Handy hacks that make life easier

New book reveals how to rid your email inbox of spam, protect your passwords and amplify your iPhone with a loo-roll
KidZania lets children try their hands at being a firefighter, doctor or factory worker for the day

KidZania: It's a small world

The new 'educational entertainment experience' in London's Shepherd's Bush will allow children to try out the jobs that are usually undertaken by adults, including firefighter, doctor or factory worker
Renée Zellweger's real crime has been to age in an industry that prizes women's youth over humanity

'Renée Zellweger's real crime was to age'

The actress's altered appearance raised eyebrows at Elle's Women in Hollywood awards on Monday
From Cinderella to The Jungle Book, Disney plans live-action remakes of animated classics

Disney plans live-action remakes of animated classics

From Cinderella to The Jungle Book, Patrick Grafton-Green wonders if they can ever recapture the old magic
Thousands of teenagers to visit battlefields of the First World War in new Government scheme

Pupils to visit First World War battlefields

A new Government scheme aims to bring the the horrors of the conflict to life over the next five years
The 10 best smartphone accessories

Make the most of your mobile: 10 best smartphone accessories

Try these add-ons for everything from secret charging to making sure you never lose your keys again
Mario Balotelli substituted at half-time against Real Madrid: Was this shirt swapping the real reason?

Liverpool v Real Madrid

Mario Balotelli substituted at half-time. Was shirt swapping the real reason?
West Indies tour of India: Hurricane set to sweep Windies into the shadows

Hurricane set to sweep Windies into the shadows

Decision to pull out of India tour leaves the WICB fighting for its existence with an off-field storm building
Indiana serial killer? Man arrested for murdering teenage prostitute confesses to six other murders - and police fear there could be many more
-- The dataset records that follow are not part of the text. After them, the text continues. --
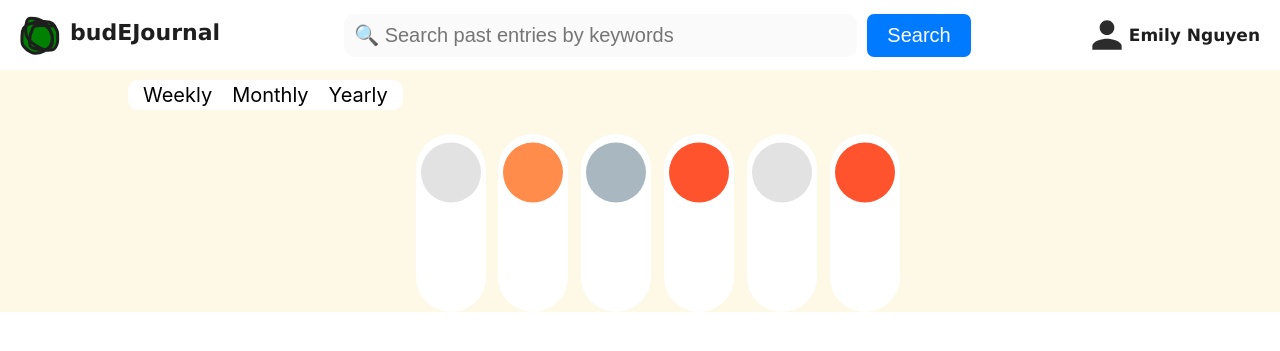
Repository: BaileyLuu/budejournal
Page: /
These files come from the project's save history. The page is drawn as it stood at one moment and after the next save; the edit follows.
The browser window is 1280 px wide. The pictures show the whole page.
The project was rebuilt for these pictures with package versions that can differ from the ones it lists, and the page was loaded fresh each time. Also part of the build but not shown: src/pages/Home.js.

Above is the page before, as saved 2023-09-16 21:35:07.

After the next save:
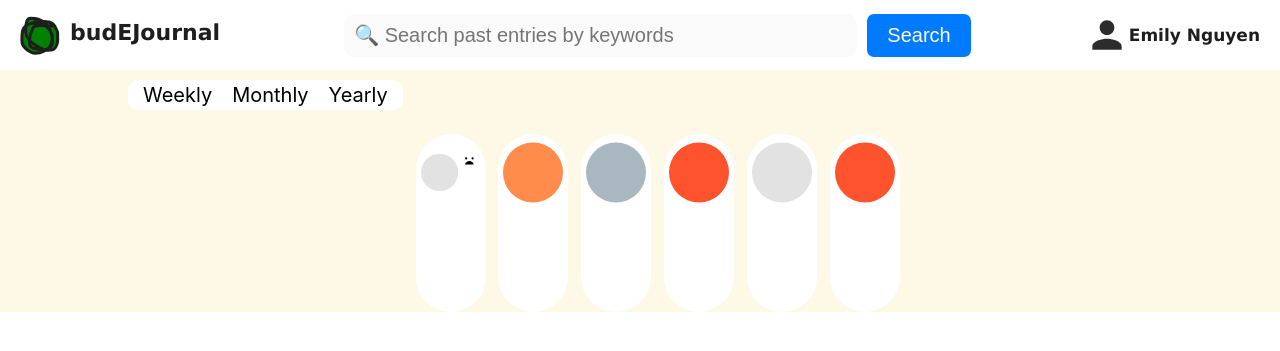
Saved 19 s later.
--- a/src/components/Emoji.js
+++ b/src/components/Emoji.js
@@ -17,6 +17,11 @@
                     <svg xmlns="http://www.w3.org/2000/svg" width="67" height="67" viewBox="0 0 67 67" fill="none">
                         <circle cx="33.5" cy="33.5" r="33.5" fill="#E2E2E2" />
                     </svg>
+                    <svg xmlns="http://www.w3.org/2000/svg" width="41" height="41" viewBox="0 0 41 41" fill="none">
+  <path d="M14.7344 20.5C15.7958 20.5 16.6562 19.6395 16.6562 18.5781C16.6562 17.5167 15.7958 16.6562 14.7344 16.6562C13.673 16.6562 12.8125 17.5167 12.8125 18.5781C12.8125 19.6395 13.673 20.5 14.7344 20.5Z" fill="black"/>
+  <path d="M20.5 23.0625C24.1371 23.0625 27.1961 25.4272 28.1643 28.6544C28.1915 28.7507 28.1957 28.8521 28.1766 28.9504C28.1575 29.0487 28.1156 29.1411 28.0543 29.2203C27.9931 29.2995 27.9141 29.3632 27.8237 29.4064C27.7334 29.4495 27.6342 29.4709 27.5341 29.4688H13.4651C13.3654 29.4702 13.2666 29.4484 13.1768 29.405C13.0869 29.3616 13.0085 29.2978 12.9477 29.2187C12.8868 29.1396 12.8453 29.0474 12.8265 28.9494C12.8076 28.8514 12.8118 28.7504 12.8389 28.6544C13.7991 25.4272 16.8588 23.0625 20.5 23.0625Z" fill="black"/>
+  <path d="M26.2656 20.5C27.327 20.5 28.1875 19.6395 28.1875 18.5781C28.1875 17.5167 27.327 16.6562 26.2656 16.6562C25.2042 16.6562 24.3438 17.5167 24.3438 18.5781C24.3438 19.6395 25.2042 20.5 26.2656 20.5Z" fill="black"/>
+</svg>
                 </div>
                 <div className="emoji-mood">
                     <svg xmlns="http://www.w3.org/2000/svg" width="67" height="67" viewBox="0 0 67 67" fill="none">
A new American serial killer?

Police fear man arrested for murder of teen prostitute could be responsible for killing spree dating back 20 years
Sweetie, the fake 10-year-old girl designed to catch online predators, claims her first scalp
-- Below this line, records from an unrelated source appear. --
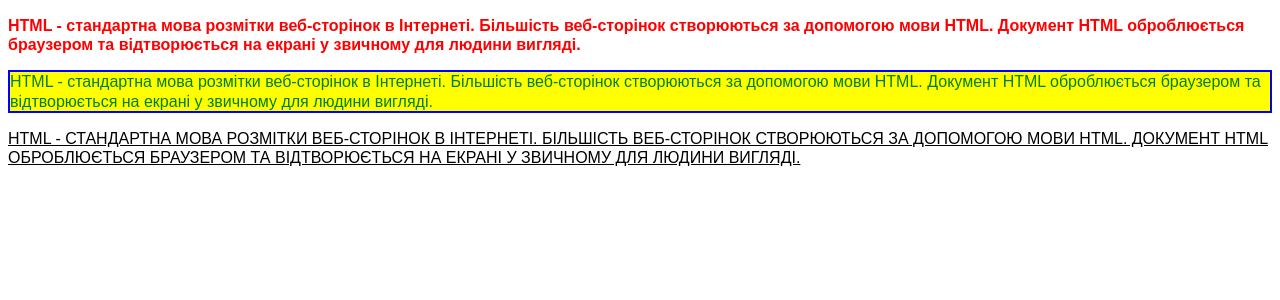
Repository: vlad-zeus/IT20
Page: 01_HTML/g2_gorodetsky_vladislav_dz_01/index03 copy.html
The author's editor kept a copy of each file at every save. The page is drawn from the files as they stood at one save, then again after the next save.
The browser window is 1280 px wide. The pictures show the whole page.

Above is the page before, as saved 2021-10-25 16:47:09.

### 01_HTML/g2_gorodetsky_vladislav_dz_01/index03 copy.html
<!DOCTYPE html>
<html>
  <head>
    <meta charset="UTF-8" />
    <title>Вивчаємо CSS</title>
    <style>
      body {
        font-family: Arial;
        font-size: 16px;
        line-height: 1.2em;
      }
      .paragraf1 {
        color: red;
        font-weight: bold;
      }
      .paragraf2 {
        border-width: 2px;
        border-style: solid;
        border-color: blue;
        background-color: yellow;
        color: green;
        justify-content: right;
      }
      .paragraf3 {
        text-transform: uppercase;
        text-decoration: underline;
      }
    </style>
  </head>

  <body>
    <!-- Відформатуйте текст, наведений нижче-->

    <p class="paragraf1">
      HTML - стандартна мова розмітки веб-сторінок в Інтернеті. Більшість
      веб-сторінок створюються за допомогою мови HTML. Документ HTML
      оброблюється браузером та відтворюється на екрані у звичному для людини
      вигляді.
    </p>

    <p class="paragraf2">
      HTML - стандартна мова розмітки веб-сторінок в Інтернеті. Більшість
      веб-сторінок створюються за допомогою мови HTML. Документ HTML
      оброблюється браузером та відтворюється на екрані у звичному для людини
      вигляді.
    </p>

    <p class="paragraf3">
      HTML - стандартна мова розмітки веб-сторінок в Інтернеті. Більшість
      веб-сторінок створюються за допомогою мови HTML. Документ HTML
      оброблюється браузером та відтворюється на екрані у звичному для людини
      вигляді.
    </p>
  </body>
</html>

After the next save:
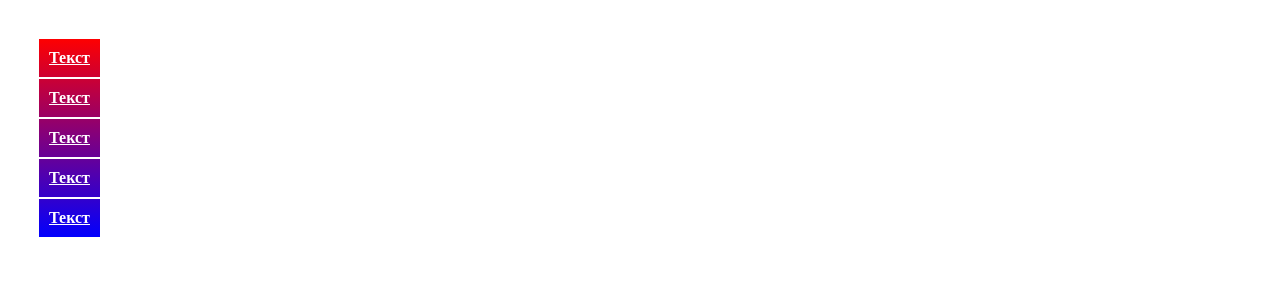
Saved 83 s later.
--- a/01_HTML/g2_gorodetsky_vladislav_dz_01/index03 copy.html
+++ b/01_HTML/g2_gorodetsky_vladislav_dz_01/index03 copy.html
@@ -5,51 +5,48 @@
     <title>Вивчаємо CSS</title>
     <style>
       body {
-        font-family: Arial;
-        font-size: 16px;
-        line-height: 1.2em;
+        padding: 30px;
       }
-      .paragraf1 {
-        color: red;
+      nav {
+        background: -webkit-linear-gradient(
+          red,
+          blue
+        ); /* For Safari 5.1 to 6.0 */
+        background: -o-linear-gradient(red, blue); /* For Opera 11.1 to 12.0 */
+        background: -moz-linear-gradient(red, blue); /* For Firefox 3.6 to 15 */
+        background: linear-gradient(
+          red,
+          blue
+        ); /* Standard syntax (must be last) */
+        display: inline-block;
+      }
+      ul,
+      li {
+        margin: 0;
+        padding: 0;
+      }
+      a {
+        color: white;
         font-weight: bold;
       }
-      .paragraf2 {
-        border-width: 2px;
-        border-style: solid;
-        border-color: blue;
-        background-color: yellow;
-        color: green;
-        justify-content: right;
-      }
-      .paragraf3 {
-        text-transform: uppercase;
-        text-decoration: underline;
+      li {
+        list-style-type: none;
+        padding: 10px;
+        border: 1px solid white;
+        /* додайте стилі тут */
       }
     </style>
   </head>
 
   <body>
-    <!-- Відформатуйте текст, наведений нижче-->
-
-    <p class="paragraf1">
-      HTML - стандартна мова розмітки веб-сторінок в Інтернеті. Більшість
-      веб-сторінок створюються за допомогою мови HTML. Документ HTML
-      оброблюється браузером та відтворюється на екрані у звичному для людини
-      вигляді.
-    </p>
-
-    <p class="paragraf2">
-      HTML - стандартна мова розмітки веб-сторінок в Інтернеті. Більшість
-      веб-сторінок створюються за допомогою мови HTML. Документ HTML
-      оброблюється браузером та відтворюється на екрані у звичному для людини
-      вигляді.
-    </p>
-
-    <p class="paragraf3">
-      HTML - стандартна мова розмітки веб-сторінок в Інтернеті. Більшість
-      веб-сторінок створюються за допомогою мови HTML. Документ HTML
-      оброблюється браузером та відтворюється на екрані у звичному для людини
-      вигляді.
-    </p>
+    <nav>
+      <ul>
+        <li><a href="#">Текст</a></li>
+        <li><a href="#">Текст</a></li>
+        <li><a href="#">Текст</a></li>
+        <li><a href="#">Текст</a></li>
+        <li><a href="#">Текст</a></li>
+      </ul>
+    </nav>
   </body>
 </html>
Sting to trap paedophiles may not carry weight in UK courts

Computer image of ‘Sweetie’ represented entrapment, experts say
Fukushima nuclear crisis: Evacuees still stuck in cramped emergency housing three years on - and may never return home

Return to Fukushima – a land they will never call home again

Evacuees still stuck in cramped emergency housing three years on from nuclear disaster
Wildlife Photographer of the Year: Intimate image of resting lions claims top prize

Wildlife Photographer of the Year

Intimate image of resting lions claims top prize
Online petitions: Sign here to change the world

Want to change the world? Just sign here

The proliferation of online petitions allows us to register our protests at the touch of a button. But do they change anything?